Your task is to give the listing below back word for word, pictures excluded.

▸ **Listed entries**:
+ + + + + + +

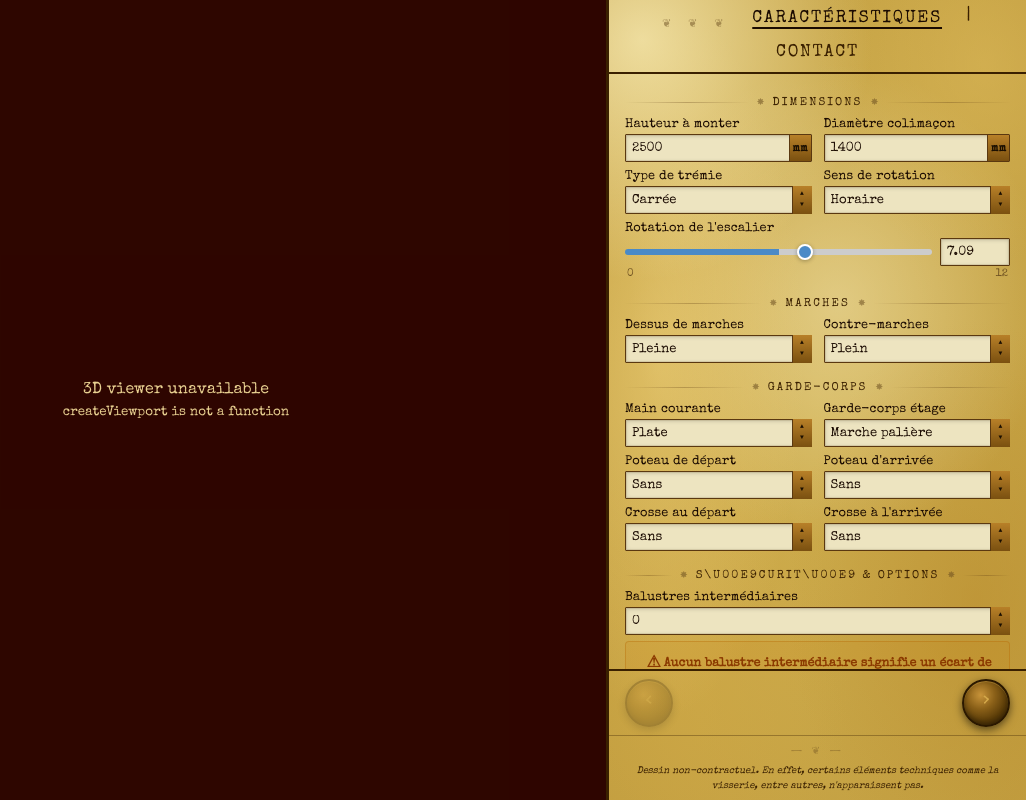
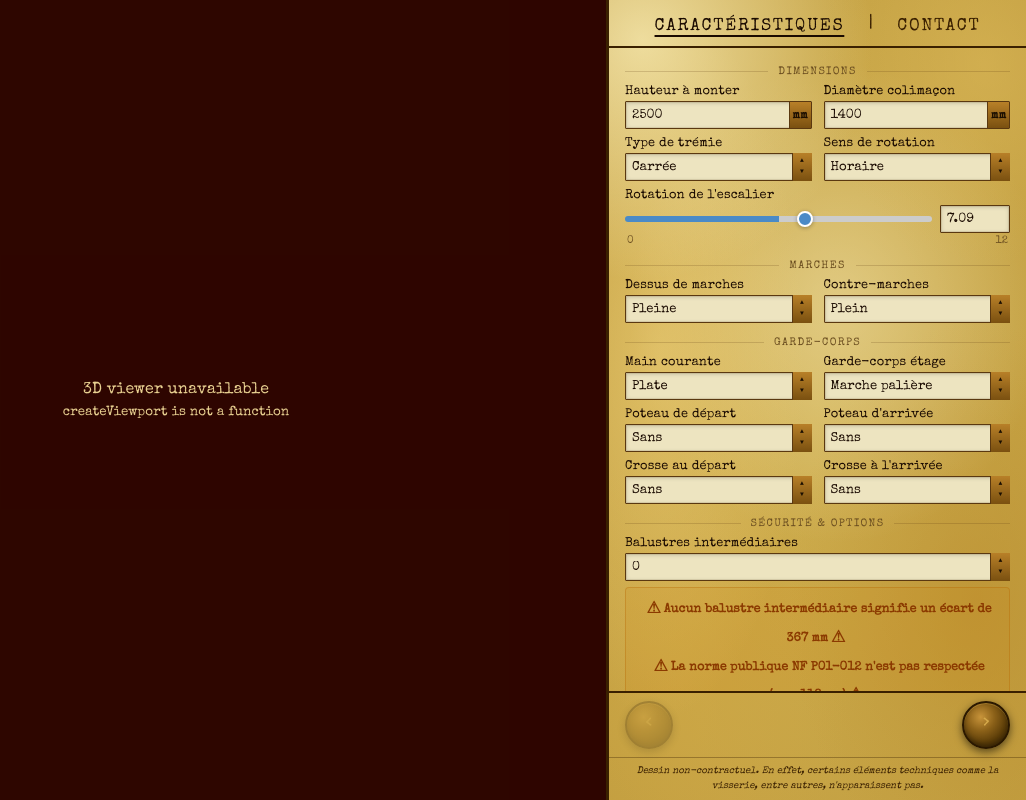
Before and after one commit to renaudcr/sha, a React (Vite) app: page / in a window 1280 px wide. Shown: the whole page, without its empty margins (254-1280 px from the left). Built offline with nearby package versions, Linux system fonts and the light colour scheme.

Commit message:
fix: simplify section dividers, remove noisy ornaments, fix unicode rendering

```diff
--- a/src/App.css
+++ b/src/App.css
@@ -148,15 +148,7 @@ body {
   letter-spacing: 0.1em;
   animation: pulse 1.5s ease-in-out infinite;
 }
-.loader-text::before {
-  content: '\2699';
-  display: block;
-  font-size: 2rem;
-  margin-bottom: 8px;
-  animation: spin 3s linear infinite;
-}
 @keyframes pulse { 0%,100%{opacity:1} 50%{opacity:0.3} }
-@keyframes spin { from{transform:rotate(0deg)} to{transform:rotate(360deg)} }
 
 /* ── Panel — aged parchment ──────────────────────────── */
 .panel {
@@ -188,25 +180,12 @@ body {
     radial-gradient(ellipse 100% 100% at 50% 50%, rgba(240,205,100,0.18) 0%, rgba(160,110,20,0.30) 100%);
 }
 
-/* ── Ornamental header flourish ─────────────────────── */
-.tab-bar::before {
-  content: '\2766  \2766  \2766';
-  display: block;
-  text-align: center;
-  font-size: 0.7rem;
-  color: var(--ink-light);
-  letter-spacing: 0.6em;
-  padding: 6px 0 2px;
-  opacity: 0.5;
-}
-
 /* ── Tab bar ────────────────────────────────────────── */
 .tab-bar {
   display: flex;
-  flex-wrap: wrap;
   align-items: center;
   justify-content: center;
-  padding: 4px 0 0;
+  padding: 12px 0 0;
   border-bottom: 2px solid #3a2000;
   background: transparent;
 }
@@ -222,9 +201,9 @@ body {
   cursor: pointer;
   border-bottom: 3px solid transparent;
   margin-bottom: -2px;
-  transition: color 0.2s, text-shadow 0.2s;
+  transition: color 0.15s;
 }
-.tab-btn:hover { color: var(--ink); text-shadow: 0 0 8px rgba(200,160,60,0.3); }
+.tab-btn:hover { color: var(--ink); }
 .tab-btn--active {
   color: var(--ink);
   text-decoration: underline;
@@ -266,30 +245,24 @@ body {
 .section-divider {
   display: flex;
   align-items: center;
-  justify-content: center;
-  gap: 8px;
-  padding: 6px 0 2px;
-  margin-top: 4px;
+  gap: 10px;
+  padding: 4px 0 0;
+  margin-top: 2px;
 }
 .section-title {
   font-family: var(--font);
-  font-size: 0.72rem;
+  font-size: 0.68rem;
   text-transform: uppercase;
-  letter-spacing: 0.18em;
-  color: var(--ink-mid);
+  letter-spacing: 0.12em;
+  color: var(--ink-light);
   white-space: nowrap;
-}
-.section-ornament {
-  font-size: 0.6rem;
-  color: var(--ink-light);
-  opacity: 0.55;
 }
 .section-divider::before,
 .section-divider::after {
   content: '';
   flex: 1;
   height: 1px;
-  background: linear-gradient(90deg, transparent, rgba(90,56,16,0.3), transparent);
+  background: rgba(90,56,16,0.2);
 }
 
 /* ── Field ──────────────────────────────────────────── */
@@ -657,7 +630,7 @@ body {
 
 /* ── Footer ─────────────────────────────────────────── */
 .panel-footer {
-  padding: 8px 14px 6px;
+  padding: 6px 14px;
   font-size: 0.60rem;
   color: var(--ink-mid);
   border-top: 1px solid rgba(58,32,0,0.35);
@@ -665,16 +638,6 @@ body {
   text-align: center;
   line-height: 1.55;
   font-style: italic;
-}
-.panel-footer::before {
-  content: '\2014\00a0\2766\00a0\2014';
-  display: block;
-  font-style: normal;
-  font-size: 0.65rem;
-  color: var(--ink-light);
-  opacity: 0.4;
-  margin-bottom: 4px;
-  letter-spacing: 0.3em;
 }
 
 /* ── Responsive ─────────────────────────────────────── */
--- a/src/FeaturesTab.tsx
+++ b/src/FeaturesTab.tsx
@@ -81,13 +81,11 @@ function Field({ label, children }: { label: string; children: React.ReactNode }
   );
 }
 
-/* ── Section divider with ornamental flourish ── */
+/* ── Clean section divider ── */
 function Section({ title }: { title: string }) {
   return (
     <div className="section-divider field--full">
-      <span className="section-ornament">&#10040;</span>
       <span className="section-title">{title}</span>
-      <span className="section-ornament">&#10040;</span>
     </div>
   );
 }
@@ -240,7 +238,7 @@ export default function FeaturesTab({ config, onChange, paramChoices }: Props) {
         )}
 
         {/* ── Sécurité & Options ── */}
-        <Section title="S\u00E9curit\u00E9 & Options" />
+        <Section title="Sécurité & Options" />
 
         <div className="field field--full">
           <label className="field-label">Balustres intermédiaires</label>
```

+ + + + + + +

▸ **Answer space**:
Before and after one commit to renaudcr/sha, a React (Vite) app: page / in a window 1280 px wide. Shown: the whole page, without its empty margins (254-1280 px from the left). Built offline with nearby package versions, Linux system fonts and the light colour scheme.

Commit message:
fix: simplify section dividers, remove noisy ornaments, fix unicode rendering

```diff
--- a/src/App.css
+++ b/src/App.css
@@ -148,15 +148,7 @@ body {
   letter-spacing: 0.1em;
   animation: pulse 1.5s ease-in-out infinite;
 }
-.loader-text::before {
-  content: '\2699';
-  display: block;
-  font-size: 2rem;
-  margin-bottom: 8px;
-  animation: spin 3s linear infinite;
-}
 @keyframes pulse { 0%,100%{opacity:1} 50%{opacity:0.3} }
-@keyframes spin { from{transform:rotate(0deg)} to{transform:rotate(360deg)} }
 
 /* ── Panel — aged parchment ──────────────────────────── */
 .panel {
@@ -188,25 +180,12 @@ body {
     radial-gradient(ellipse 100% 100% at 50% 50%, rgba(240,205,100,0.18) 0%, rgba(160,110,20,0.30) 100%);
 }
 
-/* ── Ornamental header flourish ─────────────────────── */
-.tab-bar::before {
-  content: '\2766  \2766  \2766';
-  display: block;
-  text-align: center;
-  font-size: 0.7rem;
-  color: var(--ink-light);
-  letter-spacing: 0.6em;
-  padding: 6px 0 2px;
-  opacity: 0.5;
-}
-
 /* ── Tab bar ────────────────────────────────────────── */
 .tab-bar {
   display: flex;
-  flex-wrap: wrap;
   align-items: center;
   justify-content: center;
-  padding: 4px 0 0;
+  padding: 12px 0 0;
   border-bottom: 2px solid #3a2000;
   background: transparent;
 }
@@ -222,9 +201,9 @@ body {
   cursor: pointer;
   border-bottom: 3px solid transparent;
   margin-bottom: -2px;
-  transition: color 0.2s, text-shadow 0.2s;
+  transition: color 0.15s;
 }
-.tab-btn:hover { color: var(--ink); text-shadow: 0 0 8px rgba(200,160,60,0.3); }
+.tab-btn:hover { color: var(--ink); }
 .tab-btn--active {
   color: var(--ink);
   text-decoration: underline;
@@ -266,30 +245,24 @@ body {
 .section-divider {
   display: flex;
   align-items: center;
-  justify-content: center;
-  gap: 8px;
-  padding: 6px 0 2px;
-  margin-top: 4px;
+  gap: 10px;
+  padding: 4px 0 0;
+  margin-top: 2px;
 }
 .section-title {
   font-family: var(--font);
-  font-size: 0.72rem;
+  font-size: 0.68rem;
   text-transform: uppercase;
-  letter-spacing: 0.18em;
-  color: var(--ink-mid);
+  letter-spacing: 0.12em;
+  color: var(--ink-light);
   white-space: nowrap;
-}
-.section-ornament {
-  font-size: 0.6rem;
-  color: var(--ink-light);
-  opacity: 0.55;
 }
 .section-divider::before,
 .section-divider::after {
   content: '';
   flex: 1;
   height: 1px;
-  background: linear-gradient(90deg, transparent, rgba(90,56,16,0.3), transparent);
+  background: rgba(90,56,16,0.2);
 }
 
 /* ── Field ──────────────────────────────────────────── */
@@ -657,7 +630,7 @@ body {
 
 /* ── Footer ─────────────────────────────────────────── */
 .panel-footer {
-  padding: 8px 14px 6px;
+  padding: 6px 14px;
   font-size: 0.60rem;
   color: var(--ink-mid);
   border-top: 1px solid rgba(58,32,0,0.35);
@@ -665,16 +638,6 @@ body {
   text-align: center;
   line-height: 1.55;
   font-style: italic;
-}
-.panel-footer::before {
-  content: '\2014\00a0\2766\00a0\2014';
-  display: block;
-  font-style: normal;
-  font-size: 0.65rem;
-  color: var(--ink-light);
-  opacity: 0.4;
-  margin-bottom: 4px;
-  letter-spacing: 0.3em;
 }
 
 /* ── Responsive ─────────────────────────────────────── */
--- a/src/FeaturesTab.tsx
+++ b/src/FeaturesTab.tsx
@@ -81,13 +81,11 @@ function Field({ label, children }: { label: string; children: React.ReactNode }
   );
 }
 
-/* ── Section divider with ornamental flourish ── */
+/* ── Clean section divider ── */
 function Section({ title }: { title: string }) {
   return (
     <div className="section-divider field--full">
-      <span className="section-ornament">&#10040;</span>
       <span className="section-title">{title}</span>
-      <span className="section-ornament">&#10040;</span>
     </div>
   );
 }
@@ -240,7 +238,7 @@ export default function FeaturesTab({ config, onChange, paramChoices }: Props) {
         )}
 
         {/* ── Sécurité & Options ── */}
-        <Section title="S\u00E9curit\u00E9 & Options" />
+        <Section title="Sécurité & Options" />
 
         <div className="field field--full">
           <label className="field-label">Balustres intermédiaires</label>
```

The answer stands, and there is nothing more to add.